Data to use |
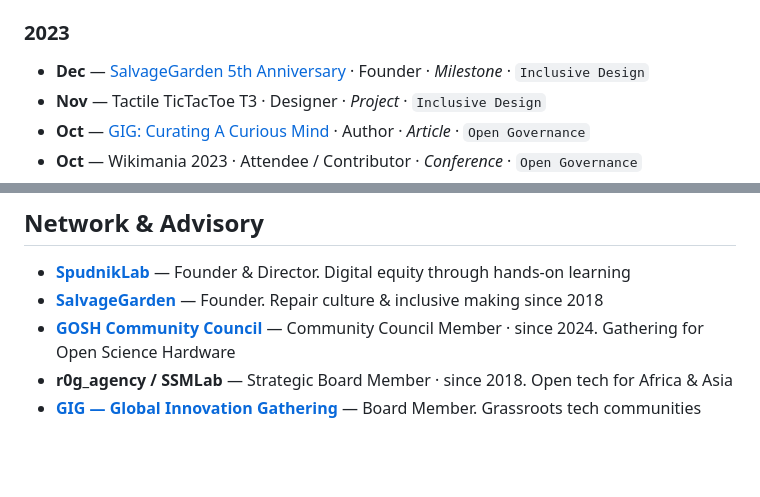
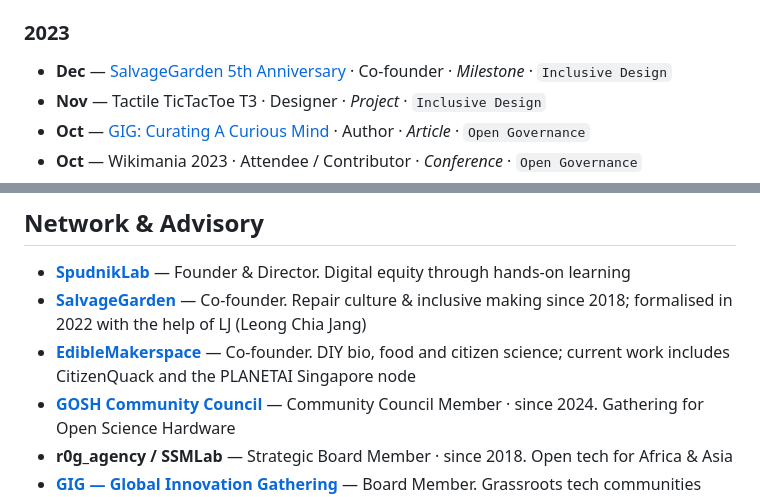
Before and after one commit to saadcaffeine/about, a Markdown page: ABOUT.md, 2 parts joined by grey strips. Rendered like a GitHub page; blank space fills up the shorter version.

```diff
--- a/ABOUT.md
+++ b/ABOUT.md
@@ -70,7 +73,7 @@ I believe open source is infrastructure for democracy. The recipe should always
 
 ### 2023
 
-- **Dec** — [SalvageGarden 5th Anniversary](https://salvagegarden.org/) · Founder · _Milestone_ · `Inclusive Design`
+- **Dec** — [SalvageGarden 5th Anniversary](https://salvagegarden.org/) · Co-founder · _Milestone_ · `Inclusive Design`
 - **Nov** — Tactile TicTacToe T3 · Designer · _Project_ · `Inclusive Design`
 - **Oct** — [GIG: Curating A Curious Mind](https://gig.global/) · Author · _Article_ · `Open Governance`
 - **Oct** — Wikimania 2023 · Attendee / Contributor · _Conference_ · `Open Governance`
@@ -251,7 +265,8 @@ Revives an orphaned open-source project — adapting Doodle3D Transform to run o
 ## Network & Advisory
 
 - **[SpudnikLab](https://spudniklab.com/)** — Founder & Director. Digital equity through hands-on learning
-- **[SalvageGarden](https://salvagegarden.org/)** — Founder. Repair culture & inclusive making since 2018
+- **[SalvageGarden](https://salvagegarden.org/)** — Co-founder. Repair culture & inclusive making since 2018; formalised in 2022 with the help of LJ (Leong Chia Jang)
+- **[EdibleMakerspace](https://ediblemakerspace.com/)** — Co-founder. DIY bio, food and citizen science; current work includes CitizenQuack and the PLANETAI Singapore node
 - **[GOSH Community Council](https://openhardware.science/)** — Community Council Member · since 2024. Gathering for Open Science Hardware
 - **r0g_agency / SSMLab** — Strategic Board Member · since 2018. Open tech for Africa & Asia
 - **[GIG — Global Innovation Gathering](https://gig.global/)** — Board Member. Grassroots tech communities worldwide
```
Also changed, not shown: other parts of ABOUT.md (+16 -2 lines).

Problem to work on | Exactly as they appear above, print all the lines, but not the pictures.

Result of the task |
Before and after one commit to saadcaffeine/about, a Markdown page: ABOUT.md, 2 parts joined by grey strips. Rendered like a GitHub page; blank space fills up the shorter version.

```diff
--- a/ABOUT.md
+++ b/ABOUT.md
@@ -70,7 +73,7 @@ I believe open source is infrastructure for democracy. The recipe should always
 
 ### 2023
 
-- **Dec** — [SalvageGarden 5th Anniversary](https://salvagegarden.org/) · Founder · _Milestone_ · `Inclusive Design`
+- **Dec** — [SalvageGarden 5th Anniversary](https://salvagegarden.org/) · Co-founder · _Milestone_ · `Inclusive Design`
 - **Nov** — Tactile TicTacToe T3 · Designer · _Project_ · `Inclusive Design`
 - **Oct** — [GIG: Curating A Curious Mind](https://gig.global/) · Author · _Article_ · `Open Governance`
 - **Oct** — Wikimania 2023 · Attendee / Contributor · _Conference_ · `Open Governance`
@@ -251,7 +265,8 @@ Revives an orphaned open-source project — adapting Doodle3D Transform to run o
 ## Network & Advisory
 
 - **[SpudnikLab](https://spudniklab.com/)** — Founder & Director. Digital equity through hands-on learning
-- **[SalvageGarden](https://salvagegarden.org/)** — Founder. Repair culture & inclusive making since 2018
+- **[SalvageGarden](https://salvagegarden.org/)** — Co-founder. Repair culture & inclusive making since 2018; formalised in 2022 with the help of LJ (Leong Chia Jang)
+- **[EdibleMakerspace](https://ediblemakerspace.com/)** — Co-founder. DIY bio, food and citizen science; current work includes CitizenQuack and the PLANETAI Singapore node
 - **[GOSH Community Council](https://openhardware.science/)** — Community Council Member · since 2024. Gathering for Open Science Hardware
 - **r0g_agency / SSMLab** — Strategic Board Member · since 2018. Open tech for Africa & Asia
 - **[GIG — Global Innovation Gathering](https://gig.global/)** — Board Member. Grassroots tech communities worldwide
```
Also changed, not shown: other parts of ABOUT.md (+16 -2 lines).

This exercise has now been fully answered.